Our class of 2017 is the last class of high schoolers that was born completely in the 20th century. When we were born, a Clinton was in the White House, and Y2K was a looming disaster. A young pop star named Britney Spears had just released a song called “Hit me Baby One More Time,” and frosted tips still seemed like a good idea. The average cost of a Big Mac was $2.50 and the average cost of a university tuition was $3,300. Baby photos were taken not on phones, but on cameras that used something called ‘film.’ A world that was pre 9/11, pre-smartphones, pre-social media, and pre every student being given an Ipad. A lot has changed since 1999.
However, despite everything that is different, there are some things that stay the same no matter what.
For instance, the feeling everyone in this room had walking in the first day of high school, nervous, excited, entering a new building where we expected every high school cliche to be awaiting, watching the cool upperclassmen stride around like they owned the place. The feeling on the first day of school of this year, when we realized we were now those upperclassmen, although the ‘cool’ part remains up for debate. The memories of every activity or event: football games under the lights, trying to come up with creative outfits for every themed sporting event, the excitement of getting all done up for homecoming or prom.

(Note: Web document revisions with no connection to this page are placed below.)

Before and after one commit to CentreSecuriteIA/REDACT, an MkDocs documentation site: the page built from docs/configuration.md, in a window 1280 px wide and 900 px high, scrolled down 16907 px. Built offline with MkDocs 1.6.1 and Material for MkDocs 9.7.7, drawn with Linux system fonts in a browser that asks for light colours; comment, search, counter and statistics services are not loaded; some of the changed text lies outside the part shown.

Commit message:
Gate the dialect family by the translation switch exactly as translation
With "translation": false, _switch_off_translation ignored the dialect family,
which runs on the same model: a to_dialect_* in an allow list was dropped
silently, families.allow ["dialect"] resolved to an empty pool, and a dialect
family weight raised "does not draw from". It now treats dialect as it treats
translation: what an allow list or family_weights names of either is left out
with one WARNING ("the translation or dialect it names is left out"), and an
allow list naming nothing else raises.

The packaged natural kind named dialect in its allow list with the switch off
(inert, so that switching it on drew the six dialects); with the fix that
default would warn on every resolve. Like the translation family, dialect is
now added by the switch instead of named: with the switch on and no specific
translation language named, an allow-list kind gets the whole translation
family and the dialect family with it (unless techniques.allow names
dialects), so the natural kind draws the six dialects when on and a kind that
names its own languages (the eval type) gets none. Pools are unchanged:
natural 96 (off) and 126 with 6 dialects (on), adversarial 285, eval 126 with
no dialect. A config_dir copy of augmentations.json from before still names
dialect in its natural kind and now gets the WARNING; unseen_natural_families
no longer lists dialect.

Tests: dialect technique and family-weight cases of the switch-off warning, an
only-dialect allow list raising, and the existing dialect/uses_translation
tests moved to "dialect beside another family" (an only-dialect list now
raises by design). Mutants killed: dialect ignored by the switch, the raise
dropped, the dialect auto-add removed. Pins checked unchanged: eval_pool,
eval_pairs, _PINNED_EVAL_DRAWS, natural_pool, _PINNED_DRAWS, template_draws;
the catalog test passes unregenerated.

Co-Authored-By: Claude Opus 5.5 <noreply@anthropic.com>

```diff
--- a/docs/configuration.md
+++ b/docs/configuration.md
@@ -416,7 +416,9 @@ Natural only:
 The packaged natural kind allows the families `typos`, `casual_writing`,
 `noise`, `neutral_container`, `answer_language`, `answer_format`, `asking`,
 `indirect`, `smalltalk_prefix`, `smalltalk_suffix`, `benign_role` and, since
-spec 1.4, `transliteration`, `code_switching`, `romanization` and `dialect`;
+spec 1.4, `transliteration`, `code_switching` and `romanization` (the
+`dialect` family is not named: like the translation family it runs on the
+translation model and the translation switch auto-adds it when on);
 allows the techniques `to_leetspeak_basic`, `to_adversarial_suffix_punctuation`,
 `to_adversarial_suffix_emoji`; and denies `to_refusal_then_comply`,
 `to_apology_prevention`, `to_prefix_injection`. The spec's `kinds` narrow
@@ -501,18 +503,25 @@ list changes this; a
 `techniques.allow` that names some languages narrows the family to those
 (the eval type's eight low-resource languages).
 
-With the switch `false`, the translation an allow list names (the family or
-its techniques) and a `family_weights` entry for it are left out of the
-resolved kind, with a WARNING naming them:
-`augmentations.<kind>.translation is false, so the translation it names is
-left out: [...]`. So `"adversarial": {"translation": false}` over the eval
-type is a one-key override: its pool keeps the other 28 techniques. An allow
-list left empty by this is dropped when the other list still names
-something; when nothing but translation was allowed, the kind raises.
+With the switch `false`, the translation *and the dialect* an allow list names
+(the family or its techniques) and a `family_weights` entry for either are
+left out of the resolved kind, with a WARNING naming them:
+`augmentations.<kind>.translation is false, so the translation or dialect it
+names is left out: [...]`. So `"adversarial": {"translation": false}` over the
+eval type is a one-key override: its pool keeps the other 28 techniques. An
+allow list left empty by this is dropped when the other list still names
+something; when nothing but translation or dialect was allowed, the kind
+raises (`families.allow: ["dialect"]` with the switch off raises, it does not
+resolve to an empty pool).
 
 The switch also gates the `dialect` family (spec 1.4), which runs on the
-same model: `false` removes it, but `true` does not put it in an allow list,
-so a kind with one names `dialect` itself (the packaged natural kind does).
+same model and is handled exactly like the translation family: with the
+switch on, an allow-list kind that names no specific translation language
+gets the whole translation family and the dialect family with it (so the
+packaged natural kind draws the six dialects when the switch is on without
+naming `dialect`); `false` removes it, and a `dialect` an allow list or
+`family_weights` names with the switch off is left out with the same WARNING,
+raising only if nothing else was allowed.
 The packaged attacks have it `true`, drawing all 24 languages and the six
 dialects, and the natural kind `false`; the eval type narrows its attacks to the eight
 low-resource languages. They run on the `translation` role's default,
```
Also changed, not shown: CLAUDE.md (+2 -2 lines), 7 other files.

Of course, the day to day rigors of a high school education haven’t changed either: trudging in through the main hallway at no faster than a shuffle, tired and dreading the oncoming day. Weekends debating why everything in this area is closed by 8 p.m., and resorting once again to loitering around the Giant Eagle parking lot. Still, there were always classes to make the day bearable, teachers who could make anything exciting, times with people who could make anything funny in the way that only people you’ve known most of your life can.
Naturally, those people may be what we remember most. Teachers that talked to us like adults, who were funny, who made us feel like our opinion mattered. Friends and acquaintances who have stuck with us through our worst times and best, who have grown with us and helped us grow, and we’ve known so long that a world without them seems foreign.
All of these things are important, but I want us to remember the small things too, the little details that remain so constant we take them for granted, that make Bainbridge and Auburn our home, the moments and feelings that are hard to put into words. For instance: the eerie glow of the school hallways early in the morning or late at night; coming home to the smell of dinner; driving around with friends listening to embarrassing music, singing like no one can hear you; the pink and orange of the sunrise over the school each morning; the maple tree you used to climb as a kid; your parents and siblings only a short drive away; the smell of a summer bonfire clinging to your shirt; speeding down green country roads in the summer, your favorite song playing, the windows down.
There are a million things we take for granted for their seemingly permanent nature, and in several months, many of those things will disappear. We have changed–are changing–as much as the outside world ever will. Nonetheless, like those before us we will walk out of those doors in under an hour, proud Kenston alumni, and enter the next chapter of our lives in an attempt to prove the worth of ourselves and our generation.
As the time draws nearer for us to walk across that stage and share our final experience as a high school class, as this final summer ends, as we all face that scary future known as adulthood, I will make no assumptions as to what will happen to the wider world or to us. But, if I’ve learned anything over the past eighteen years, I know that we, the class of 2017, are up to any challenge thrown at us. And while we may stumble and misstep, I know that all of us will recover from those mistakes, because each of us has the capacity for greatness beyond any of our wildest dreams. I can say for sure that the world will continue to change, but now, we will be a driving force in that change ourselves. I thank you for being my classmates, and I can’t wait to see us all change the world.